__GIVEN INFORMATION__
•••••
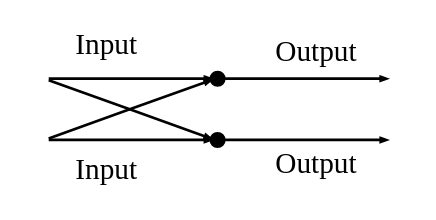
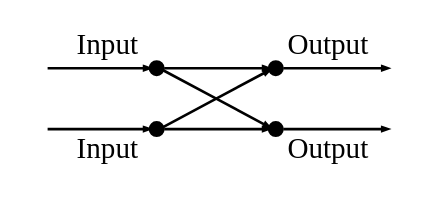
One commit to Jegp/thesis changed the diagram in report/chapters/volr/example2.dot. Above: the diagram before and after it, drawn with Graphviz. The commit also changed 13 other files, not shown here.

```diff
--- a/report/chapters/volr/example2.dot
+++ b/report/chapters/volr/example2.dot
@@ -1,17 +1,19 @@
 digraph example2 {
     rankdir = "LR";
     ratio=0.2;
     graph [margin=0];
     edge [arrowsize=0.2, labelfontsize=11];
     node [shape=point, width=0.07];
 
-    s_0, s_1, o_1, o_2 [color=white, label=" "];
+    i_1, i_2, o_1, o_2 [color=white, label=" "];
 
+    i_1 -> s_0  [taillabel="Input", labelangle=20, labeldistance=2.4];
+    i_2 -> s_1  [taillabel="Input", labelangle=-20, labeldistance=2.4];
     s_0 -> p_1;
     s_1 -> p_0;
-    s_0 -> p_0 [taillabel="Input", labelangle=50, labeldistance=2.5];
-    s_1 -> p_1 [taillabel="Input", labelangle=-50, labeldistance=2.5];
-    p_0 -> o_1 [headlabel="Output", labelangle=20, labeldistance=2.8];
-    p_1 -> o_2 [headlabel="Output", labelangle=-20, labeldistance=2.8]
+    s_0 -> p_0;
+    s_1 -> p_1;
+    p_0 -> o_1 [headlabel="Output", labelangle=20, labeldistance=2.4];
+    p_1 -> o_2 [headlabel="Output", labelangle=-20, labeldistance=2.4]
 
 }
```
•••••
Your reply should be a single number: how many lines in the listing above include the string "white".

__TASK ANSWER__
2